*** LISTED RECORDS Section Begins ***

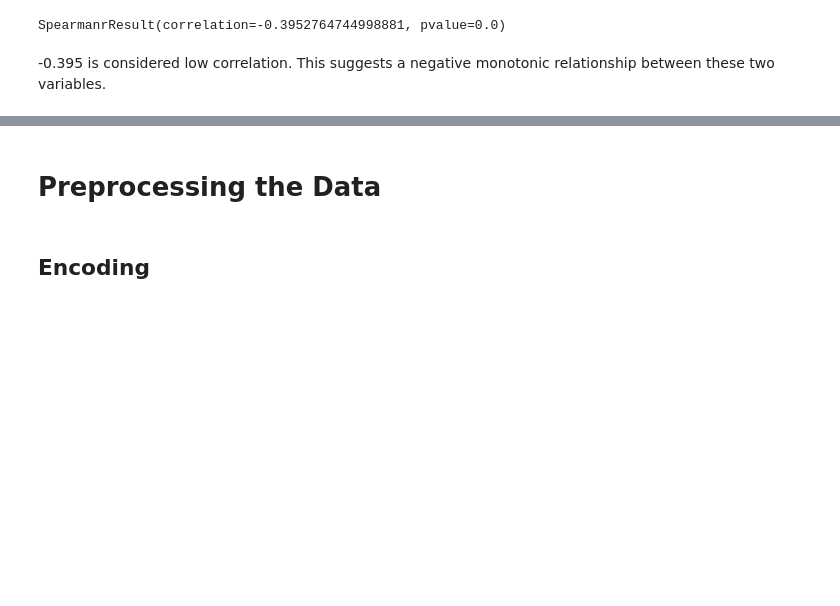
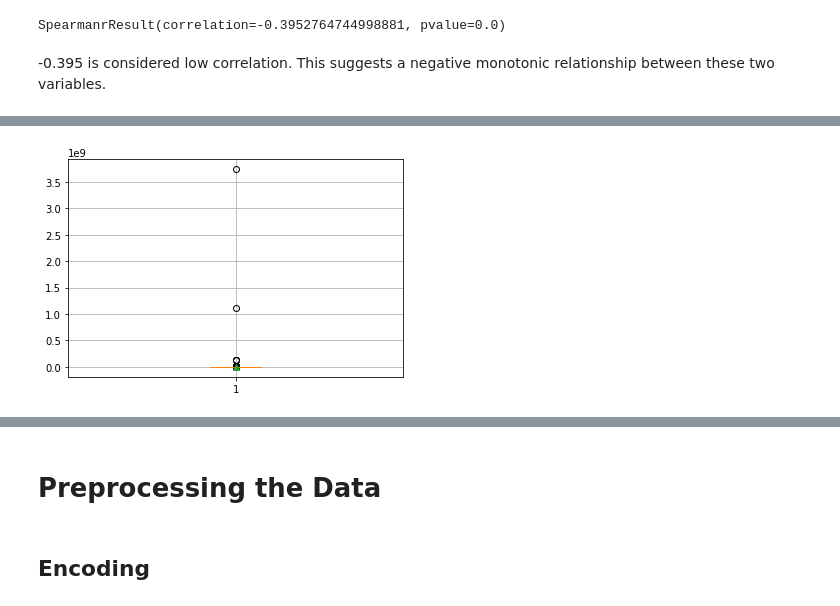
Before and after one commit to jaredap1995/UCB_project_4, a Jupyter notebook: regression_btt.ipynb, the cells around one changed output, grey strips where cells are left out. Drawn from its saved outputs; the diff is of its cells as text; code cells hidden in the pictures; blank space fills up the shorter version.

```diff
--- a/regression_btt.ipynb
+++ b/regression_btt.ipynb
@@ -116,0 +132,7 @@ SpearmanrResult(correlation=-0.3952764744998881, pvalue=0.0)
+# %%
+# Plot boxplot for prices
+plt.boxplot(test_df['price'], showmeans=True)
+plt.grid()
+plt.show()
+# %% [output]
+[figure, added]
```
Also changed, not shown: parts of 21 cells of this notebook.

*** LISTED RECORDS Section Ends ***

PROBLEM TO SOLVE =>
What you return should match the entries word for word, pictures aside.

RESPONSE BELOW =>
Before and after one commit to jaredap1995/UCB_project_4, a Jupyter notebook: regression_btt.ipynb, the cells around one changed output, grey strips where cells are left out. Drawn from its saved outputs; the diff is of its cells as text; code cells hidden in the pictures; blank space fills up the shorter version.

```diff
--- a/regression_btt.ipynb
+++ b/regression_btt.ipynb
@@ -116,0 +132,7 @@ SpearmanrResult(correlation=-0.3952764744998881, pvalue=0.0)
+# %%
+# Plot boxplot for prices
+plt.boxplot(test_df['price'], showmeans=True)
+plt.grid()
+plt.show()
+# %% [output]
+[figure, added]
```
Also changed, not shown: parts of 21 cells of this notebook.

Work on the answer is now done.